Following guidelines of local, state and federal health officials, the CDC and the WHO, we have begun re-opening our hearing centers. However, the health of our patients, hearing care professionals and associates remains our top priority. For more information and a list of the locations that are open, click here.

Study Shows That Teachers Are at Risk of Occupational Hearing Loss

Hearing loss is affecting people at a younger and younger age, causing undue stress and shortening the working lives of numerous Americans. While many different careers have been linked to early loss of hearing, a recent study discovered occupational hearing loss in teachers—a group that may not consider themselves at risk for work-induced hearing problems.

The results of the study show that many classrooms have average noise levels exceeding the recommended maximum 85 decibels (dB), damaging a teacher’s hearing over the course of an eight-hour workday. A quarter of all teachers who underwent audiometric testing showed some degree of measurable hearing loss. The teachers surveyed showed altered hearing ability due to:

  • Classroom noise levels. Over 93 percent of teachers reported classroom noise levels that are considered “excessive” by Occupational Safety & Health Administration (OSHA) standards. While sound levels will vary from classroom to classroom, the rooms involved in the study averaged 59.8 dB to 89 dB. The acceptable noise level for industry workers, according to OSHA, is 85 dB.
  • Workplace issues.
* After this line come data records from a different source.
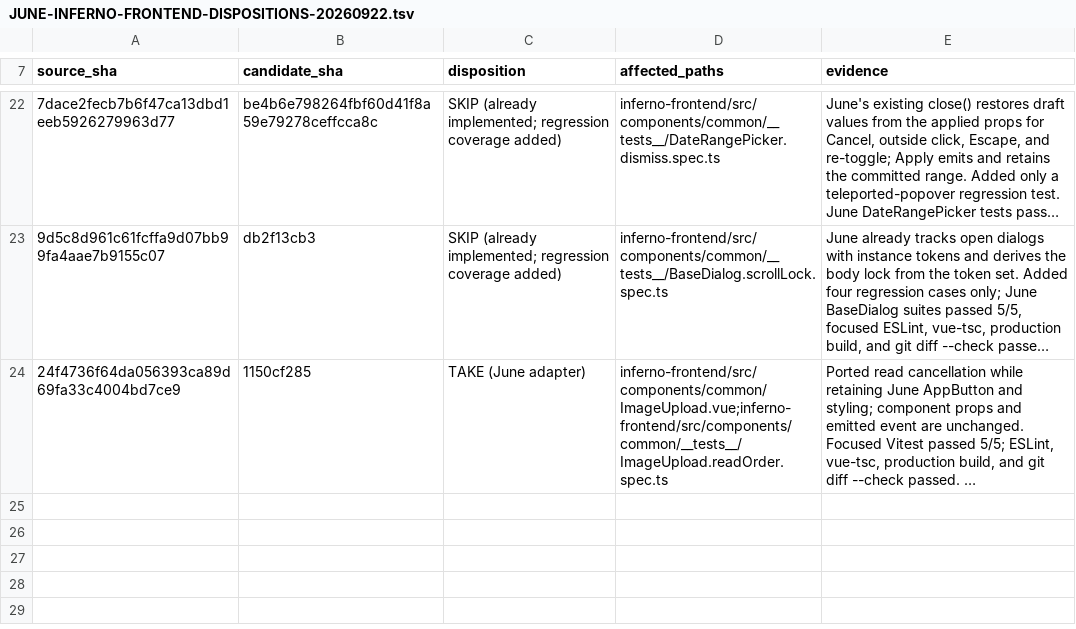
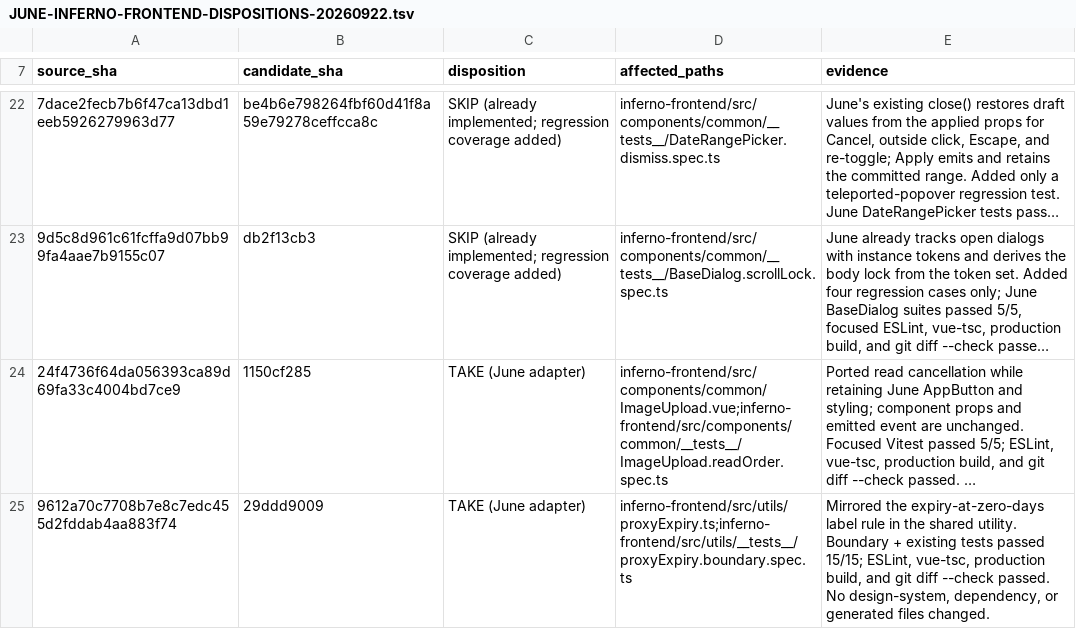
Before and after one commit to Open-Computer-AI/inferno, a TSV file: docs/superpowers/analysis/JUNE-INFERNO-FRONTEND-DISPOSITIONS-20260922.tsv, drawn as a sheet; only a part is shown, gaps mark what is left out; long unchanged cells end in …; the diff names each change by its address in the sheet, - before the commit and + after, or states it on an @@ line.

```diff
--- a/docs/superpowers/analysis/JUNE-INFERNO-FRONTEND-DISPOSITIONS-20260922.tsv
+++ b/docs/superpowers/analysis/JUNE-INFERNO-FRONTEND-DISPOSITIONS-20260922.tsv
+row 25: 9612a70c7708b7e8c7edc455d2fddab4aa883f74 | 29ddd9009 | TAKE (June adapter) | inferno-frontend/src/utils/proxyExpiry.ts;inferno-frontend/src/utils/__tests__/proxyExpiry.boundary.spec.ts | Mirrored the expiry-at-zero-days label rule in the shared utility. Boundary + existing tests passed 15/15; ESLint, vue-tsc, production build, and git diff --check passed. No design-system, dependency, or generated files changed.
```
Also changed, not shown: docs/superpowers/analysis/FRONTEND-MIRROR-DISPOSITIONS-20260922.tsv, docs/superpowers/analysis/UPSTREAM-DELTA-20260923.tsv, 2 other files.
Teachers are in a precarious position when it comes to protecting their ears. Unlike construction workers, they cannot opt for earplugs in a noisy work environment—and small children may not easily adhere to volume standards.
  • Tinnitus. While 65 percent of teachers suffered some kind of auditory complaint, one-third reported tinnitus and vertigo symptoms in addition to hearing loss.
  • Long workdays. Children are also exposed to loud noise levels in the classroom, but they are given more breaks (such as lunch hours, study breaks, and recess) than teachers receive in the course of the day. A crowded classroom can generate significant noise levels, and many teachers work for six to ten hours while exposed to non-stop classroom noise.
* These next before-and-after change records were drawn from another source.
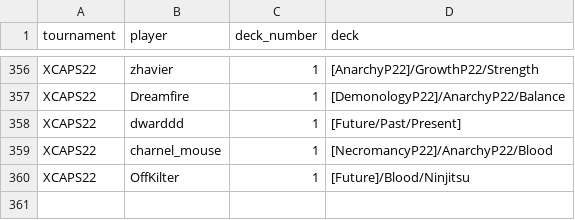
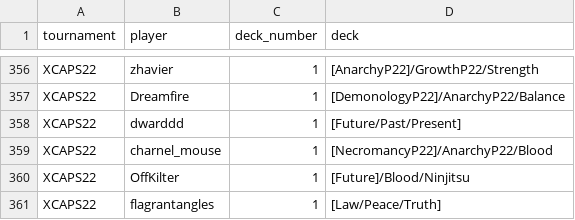
Before and after one commit to CharnelMouse/codexdata, a CSV file: data-raw/decks.csv, drawn as a sheet; only a part is shown, gaps mark what is left out.

```diff
--- a/data-raw/decks.csv
+++ b/data-raw/decks.csv
@@ -360 +360,2 @@ XCAPS22,charnel_mouse,1,[NecromancyP22]/AnarchyP22/Blood
 XCAPS22,OffKilter,1,[Future]/Blood/Ninjitsu
+XCAPS22,flagrantangles,1,[Law/Peace/Truth]
```
Also changed, not shown: data-raw/entries.csv, data-raw/matches.csv, 3 other files.
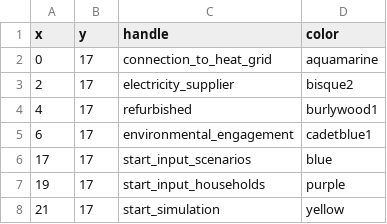
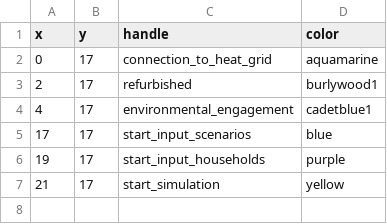
Before and after one commit to quarree100/qScope_frontend, a CSV file: q100viz/settings/input_households_grid_2.csv, drawn as a sheet.

Commit message:
Input Households: update handles

```diff
--- a/q100viz/settings/input_households_grid_2.csv
+++ b/q100viz/settings/input_households_grid_2.csv
@@ -2,5 +2,4 @@ x,y,handle,color
 0,17,connection_to_heat_grid,aquamarine
-2,17,electricity_supplier,bisque2
-4,17,refurbished,burlywood1
-6,17,environmental_engagement,cadetblue1
+2,17,refurbished,burlywood1
+4,17,environmental_engagement,cadetblue1
 17,17,start_input_scenarios,blue
```
Also changed, not shown: 1 other file.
Is Your Hearing at Risk? We Can Help You Find Out

If you have noticed a drop in your hearing ability, we can perform a full audiometric evaluation to prevent your hearing loss from progressing. To make an appointment for a hearing test today, call our toll-free number, (410) 202-8517, to visit the Sound Advice Hearing Aid Center nearest you.